> [DIRECTIONS]: Every entry below is to be copied exactly, apart from any picture it holds.

> [DATASET EXTRACT]:
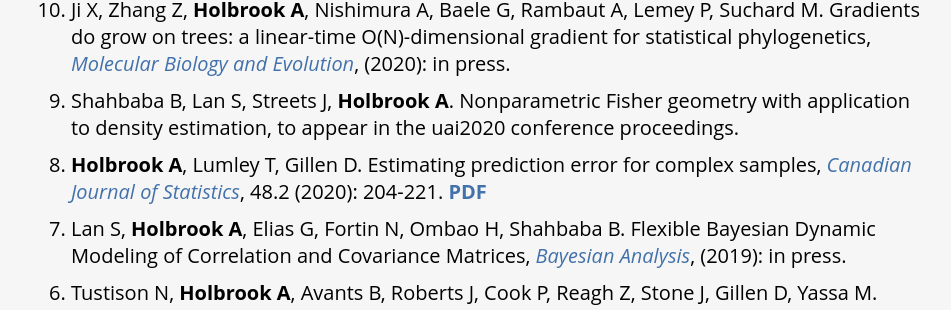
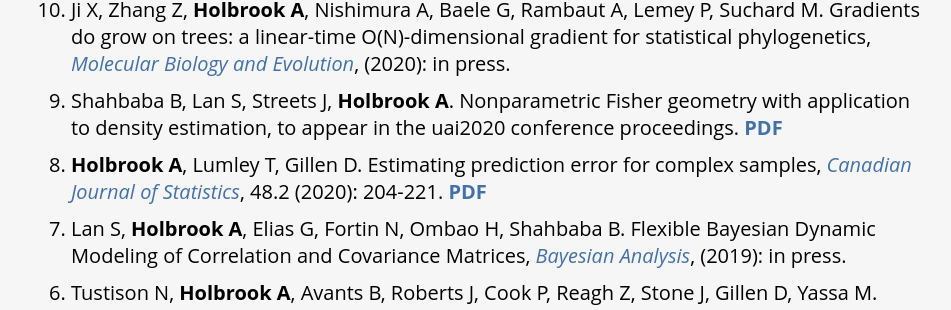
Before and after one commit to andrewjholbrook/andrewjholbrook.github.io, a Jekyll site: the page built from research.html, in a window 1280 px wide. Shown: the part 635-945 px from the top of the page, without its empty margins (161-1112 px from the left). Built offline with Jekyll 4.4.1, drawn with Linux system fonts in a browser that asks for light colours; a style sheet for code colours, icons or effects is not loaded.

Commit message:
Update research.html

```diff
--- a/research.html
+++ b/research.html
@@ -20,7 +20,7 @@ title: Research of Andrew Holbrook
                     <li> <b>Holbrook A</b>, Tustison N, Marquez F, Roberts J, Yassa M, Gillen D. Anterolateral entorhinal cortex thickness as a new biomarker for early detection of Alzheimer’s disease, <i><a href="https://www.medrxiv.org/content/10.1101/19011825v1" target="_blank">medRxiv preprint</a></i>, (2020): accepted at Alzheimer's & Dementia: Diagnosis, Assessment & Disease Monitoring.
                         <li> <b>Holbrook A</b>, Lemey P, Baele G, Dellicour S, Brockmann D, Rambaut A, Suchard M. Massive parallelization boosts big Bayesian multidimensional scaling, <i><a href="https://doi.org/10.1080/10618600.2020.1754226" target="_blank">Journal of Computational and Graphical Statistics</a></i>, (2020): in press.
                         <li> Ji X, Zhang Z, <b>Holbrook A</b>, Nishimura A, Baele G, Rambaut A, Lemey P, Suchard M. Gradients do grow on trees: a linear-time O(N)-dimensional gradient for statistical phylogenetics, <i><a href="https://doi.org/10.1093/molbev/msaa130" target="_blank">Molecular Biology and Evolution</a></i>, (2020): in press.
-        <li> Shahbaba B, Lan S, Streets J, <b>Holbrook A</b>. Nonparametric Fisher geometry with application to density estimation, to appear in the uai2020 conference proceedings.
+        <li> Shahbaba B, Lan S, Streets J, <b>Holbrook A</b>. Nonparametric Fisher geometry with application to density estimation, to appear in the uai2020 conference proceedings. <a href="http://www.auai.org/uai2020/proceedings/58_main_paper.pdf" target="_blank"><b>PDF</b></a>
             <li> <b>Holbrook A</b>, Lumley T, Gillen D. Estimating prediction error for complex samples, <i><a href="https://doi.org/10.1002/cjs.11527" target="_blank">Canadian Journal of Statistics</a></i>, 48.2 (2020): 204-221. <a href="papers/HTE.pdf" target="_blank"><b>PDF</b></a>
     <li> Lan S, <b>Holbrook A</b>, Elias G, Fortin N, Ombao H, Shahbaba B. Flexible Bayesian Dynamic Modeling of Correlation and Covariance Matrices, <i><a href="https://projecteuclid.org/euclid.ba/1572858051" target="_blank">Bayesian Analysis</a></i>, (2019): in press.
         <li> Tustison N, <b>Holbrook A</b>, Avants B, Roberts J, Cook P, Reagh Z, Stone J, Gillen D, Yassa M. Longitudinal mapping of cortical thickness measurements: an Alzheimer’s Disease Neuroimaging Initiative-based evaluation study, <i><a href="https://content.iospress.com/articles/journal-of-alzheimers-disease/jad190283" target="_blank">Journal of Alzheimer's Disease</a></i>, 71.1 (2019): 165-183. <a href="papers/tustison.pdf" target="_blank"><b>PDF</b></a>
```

> [ANSWER FOR THE TASK]:
Before and after one commit to andrewjholbrook/andrewjholbrook.github.io, a Jekyll site: the page built from research.html, in a window 1280 px wide. Shown: the part 635-945 px from the top of the page, without its empty margins (161-1112 px from the left). Built offline with Jekyll 4.4.1, drawn with Linux system fonts in a browser that asks for light colours; a style sheet for code colours, icons or effects is not loaded.

Commit message:
Update research.html

```diff
--- a/research.html
+++ b/research.html
@@ -20,7 +20,7 @@ title: Research of Andrew Holbrook
                     <li> <b>Holbrook A</b>, Tustison N, Marquez F, Roberts J, Yassa M, Gillen D. Anterolateral entorhinal cortex thickness as a new biomarker for early detection of Alzheimer’s disease, <i><a href="https://www.medrxiv.org/content/10.1101/19011825v1" target="_blank">medRxiv preprint</a></i>, (2020): accepted at Alzheimer's & Dementia: Diagnosis, Assessment & Disease Monitoring.
                         <li> <b>Holbrook A</b>, Lemey P, Baele G, Dellicour S, Brockmann D, Rambaut A, Suchard M. Massive parallelization boosts big Bayesian multidimensional scaling, <i><a href="https://doi.org/10.1080/10618600.2020.1754226" target="_blank">Journal of Computational and Graphical Statistics</a></i>, (2020): in press.
                         <li> Ji X, Zhang Z, <b>Holbrook A</b>, Nishimura A, Baele G, Rambaut A, Lemey P, Suchard M. Gradients do grow on trees: a linear-time O(N)-dimensional gradient for statistical phylogenetics, <i><a href="https://doi.org/10.1093/molbev/msaa130" target="_blank">Molecular Biology and Evolution</a></i>, (2020): in press.
-        <li> Shahbaba B, Lan S, Streets J, <b>Holbrook A</b>. Nonparametric Fisher geometry with application to density estimation, to appear in the uai2020 conference proceedings.
+        <li> Shahbaba B, Lan S, Streets J, <b>Holbrook A</b>. Nonparametric Fisher geometry with application to density estimation, to appear in the uai2020 conference proceedings. <a href="http://www.auai.org/uai2020/proceedings/58_main_paper.pdf" target="_blank"><b>PDF</b></a>
             <li> <b>Holbrook A</b>, Lumley T, Gillen D. Estimating prediction error for complex samples, <i><a href="https://doi.org/10.1002/cjs.11527" target="_blank">Canadian Journal of Statistics</a></i>, 48.2 (2020): 204-221. <a href="papers/HTE.pdf" target="_blank"><b>PDF</b></a>
     <li> Lan S, <b>Holbrook A</b>, Elias G, Fortin N, Ombao H, Shahbaba B. Flexible Bayesian Dynamic Modeling of Correlation and Covariance Matrices, <i><a href="https://projecteuclid.org/euclid.ba/1572858051" target="_blank">Bayesian Analysis</a></i>, (2019): in press.
         <li> Tustison N, <b>Holbrook A</b>, Avants B, Roberts J, Cook P, Reagh Z, Stone J, Gillen D, Yassa M. Longitudinal mapping of cortical thickness measurements: an Alzheimer’s Disease Neuroimaging Initiative-based evaluation study, <i><a href="https://content.iospress.com/articles/journal-of-alzheimers-disease/jad190283" target="_blank">Journal of Alzheimer's Disease</a></i>, 71.1 (2019): 165-183. <a href="papers/tustison.pdf" target="_blank"><b>PDF</b></a>
```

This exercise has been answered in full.